Social Entrepreneur Jock Brandis CNN Hero Full Belly Project Shin Fujiyama Podcast

Jock Brandis, Founder of The Full Belly Project

Social entrepreneur and CNN Hero Jock Brandis is the founder of The Full Belly Project. He is the winner of the MIT Ideas Award and the Purpose Prize. He is known as the modern-day Thomas Edison, having invented the “holy grail” of sustainable agriculture and more. His universal peanut sheller and other appropriate technologies have helped tens of thousands of people in many countries across the world. His nonprofit organization works out of a factory in Wilmington, North Carolina.

Jock Brandis is an old guy with a great sense of humor. He made me laugh out loud many times during the episode in between his inspirational stories. He talks in depth about embracing failure in this episode.

This episode is mostly about Jock’s involvement with… peanuts!

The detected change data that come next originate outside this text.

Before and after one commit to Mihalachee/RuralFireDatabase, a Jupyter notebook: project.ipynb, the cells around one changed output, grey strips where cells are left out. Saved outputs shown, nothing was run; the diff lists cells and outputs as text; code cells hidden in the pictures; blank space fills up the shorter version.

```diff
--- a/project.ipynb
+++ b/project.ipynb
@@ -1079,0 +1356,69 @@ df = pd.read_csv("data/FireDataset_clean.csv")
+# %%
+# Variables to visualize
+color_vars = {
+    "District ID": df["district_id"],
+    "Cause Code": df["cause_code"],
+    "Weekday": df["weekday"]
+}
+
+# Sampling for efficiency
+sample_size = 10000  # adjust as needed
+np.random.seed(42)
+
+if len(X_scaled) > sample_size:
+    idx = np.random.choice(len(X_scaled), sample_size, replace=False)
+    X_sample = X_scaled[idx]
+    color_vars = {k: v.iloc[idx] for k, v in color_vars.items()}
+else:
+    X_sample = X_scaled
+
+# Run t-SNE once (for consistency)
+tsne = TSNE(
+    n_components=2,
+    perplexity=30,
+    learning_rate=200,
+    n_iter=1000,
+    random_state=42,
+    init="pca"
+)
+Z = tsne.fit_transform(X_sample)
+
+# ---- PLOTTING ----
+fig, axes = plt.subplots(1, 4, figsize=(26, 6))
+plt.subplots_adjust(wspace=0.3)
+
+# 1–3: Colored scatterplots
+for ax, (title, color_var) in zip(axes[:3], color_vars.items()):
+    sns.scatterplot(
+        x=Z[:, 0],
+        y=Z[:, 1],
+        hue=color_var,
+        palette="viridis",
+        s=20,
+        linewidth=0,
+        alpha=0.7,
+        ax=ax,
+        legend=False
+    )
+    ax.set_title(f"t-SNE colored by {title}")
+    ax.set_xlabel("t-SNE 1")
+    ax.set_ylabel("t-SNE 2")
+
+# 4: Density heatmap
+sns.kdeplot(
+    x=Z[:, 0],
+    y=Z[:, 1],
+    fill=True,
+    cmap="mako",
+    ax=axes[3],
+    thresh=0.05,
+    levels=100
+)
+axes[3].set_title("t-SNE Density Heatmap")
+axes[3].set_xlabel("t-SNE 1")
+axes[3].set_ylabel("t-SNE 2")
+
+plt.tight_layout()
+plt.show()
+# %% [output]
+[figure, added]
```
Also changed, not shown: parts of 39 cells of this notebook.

“The peanut (or groundnut as it is called in West Africa) is an important subsistence crop to hundreds of millions of people across the world. Not only is it important nutritionally, as it provides a convenient source of protein and 30 essential nutrients, but it is also an important source of income for these communities. Often referred to as a “women’s crop” in Africa, women traditionally grow, harvest and shell them to supplement their families’ diets, but also as a product to bring to market.” – The Full Belly Project website

Show Links for Jock Brandis

Show Notes & Summary for Jock Brandis

  • Jock’s teaching assignment in Trenchtown, a slum in Kingston, Jamaica
  • Working for Oxfam by flying food into war-torn Biafra in Africa
  • How Jock met Kurt Vonnegut in Africa and the deal they made together
  • How Jock became a lighting guy and an actor in the movie industry
  • Jock’s role in Deathbed, The Bed That Eats People, known as the worst movie in history
  • Jock’s life on a steam-powered tug boat in Toronto with his wife
  • How his life changed when his wife passed away, leaving Jock with his two children
  • Jock’s favorite advice for raising children
  • How he ended up in Mali, Africa where he got the idea of creating a peanut sheller
  • Peanuts are the most consumed protein food in the world for poor people
  • What the doubters said to Jock when he told them about his attempt to invent a peanut sheller
  • How Jock’s peanut sheller invention was featured on National Geographic
  • How Jock worked with Peace Corps volunteers to deliver his peanut shellers
  • What his first garage shop looked like where he made his inventions
  • How Fully Belly Project sends out their small peanut sheller factories to developing countries around the world
  • How one machine shelled 16 tons of peanuts, making enough money for a village to dig a water well that provided clean drinking water
  • Why his fail-proof peanut project failed in Guyana
  • “Hunger has nothing to do with food.”
  • Aflatoxin, the peanut fungus that is toxic
  • How Jock used ozone to combat aflatoxin
  • Why Jock sends small ozone generators to the villages now
  • How Jock developed a solar livestock water program in the US
  • Jock explains what the Full Belly factory is like
  • Jock explains the important role that volunteers play at Full Belly
  • The clubhouse-like factory culture
  • “Fail early, fail often.”
  • “We’ve learned to fail faster than anyone else.”
  • How The Fully Belly Project got their water powered seesaw patented
  • Jock’s secret to creating a big impact with a small team
  • His biggest regrets in life
  • “The road to misery is trying to make everyone happy.”
  • “To roll up your sleeves and try something because your first three mistakes will teach you more than all the design conferences in the world.”
  • Jock on failure: “If you’re going to fail, fail with as many people in the world seeing you fail.”
  • Jock’s secret to success